The CAB was originally planned as a ribbon which was to have been known as the "Combat Recognition Ribbon". However, as ribbons are generally seen as less prestigious than medals and badges, the CAB was then proposed as the "Close Combat Badge" (or CCB), thus granting the award badge status vice ribbon. This was to be a combat award only for soldiers who did not hold the infantry military occupational specialty (MOS), but who were deployed specifically to fulfill an infantry duty. This was in response to the large number of non-infantry (tank crews, for example) who were deployed to Iraq in support of Operation Iraqi Freedom and whose units were reorganized to function as infantry (motorized or light) due to the lack of need for tanks and shortage of infantry.
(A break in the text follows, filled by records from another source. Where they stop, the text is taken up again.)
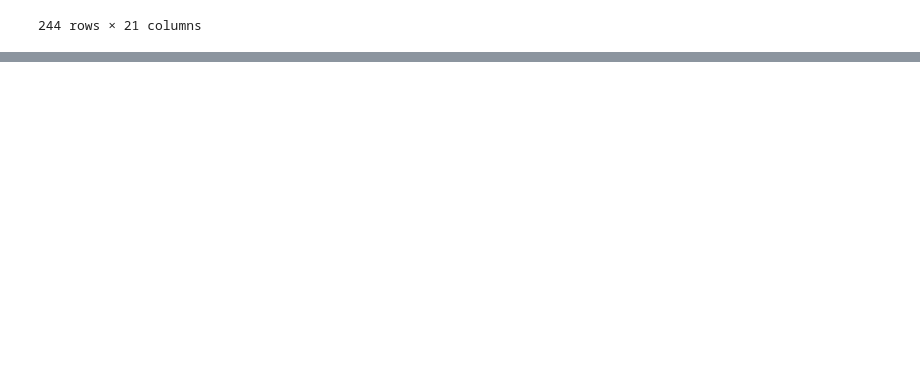
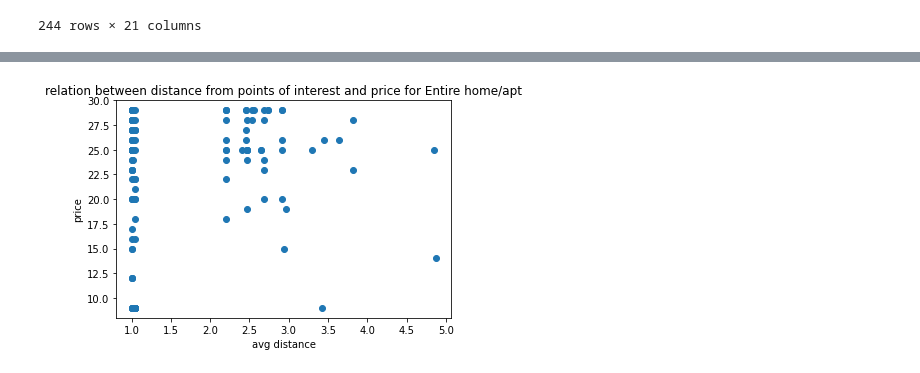
Before and after one commit to AlessandroTorella/Airbnb_project, a Jupyter notebook: Project_netwok_lele (2).ipynb, the cells around one changed output, grey strips where cells are left out. Saved outputs shown, nothing was run; the diff lists cells and outputs as text; code cells hidden in the pictures; blank space fills up the shorter version.

```diff
--- a/Project_netwok_lele (2).ipynb
+++ b/Project_netwok_lele (2).ipynb
@@ -540,0 +624,10 @@ df_sahred=df_red_shared
+# %%
+x=df_apt_reduct['correspondent station grade']
+y=df_apt_reduct['price']
+plt.scatter(x, y)
+plt.title(f'relation between distance from points of interest and price for {df.room_type.iloc[0]}')
+plt.xlabel('avg distance')
+plt.ylabel('price')
+plt.show()
+# %% [output]
+[figure, added]
```
Also changed, not shown: parts of 19 cells of this notebook.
The change from the Close Combat Badge to the CAB may have come about thanks to a question put to Donald Rumsfeld in an April 2005 Afghanistan town hall meeting by a female military policeman as to why the CCB would not include military police soldiers in its awarding criteria despite the combat nature of the military police's job in Afghanistan and Iraq's 360-degree battlefield.[3]

The CAB was approved on May 2, 2005, and was retroactively awarded to soldiers who engaged in combat after September 18, 2001.[4] On June 29, 2005, General Peter J. Schoomaker awarded the badge for the first time to Sergeants April Pashley, Michael Buyas, Manuel J. Montano, Timothy Gustafson and Sean Steans.[5] Over one hundred thousand badges have been awarded since the creation of the award.[6]

Most commanders do not issue this award to qualified soldiers unless they are directly engaged in combat. Notably, it is granted exclusively for contact with enemy combatants, so actions by noncombatants like detainees or rioting civilians do not qualify. Soldier must be personally present and actively engaging or being engaged by the enemy, and performing satisfactorily in accordance with the prescribed rules of engagement. There is no specific requirement for the enemy hostile contact to be direct.[7]

The award is not available to U.S. Army combat veterans of previous conflicts.

See also[edit]

References[edit]

  1. ^ Army Regulation 600-8-22 Military Awards (24 June 2013). Table 8-1, U.S. Army Badges and Tabs: Orders of precedence. p. 120
  2. ^ Army Regulation 600-8-22 Military Awards (24 June 2013).
  3. ^ Secretary Rumsfeld Townhall Meeting in Kandahar, Afghanistan
  4. ^ Combat Action Badge
  5. ^ Combat Action Badge first awarded
  6. ^ Combat Action Badge
  7. ^ Army Regulation 600-8-22 Military Awards (24 June 2013).

External links[edit]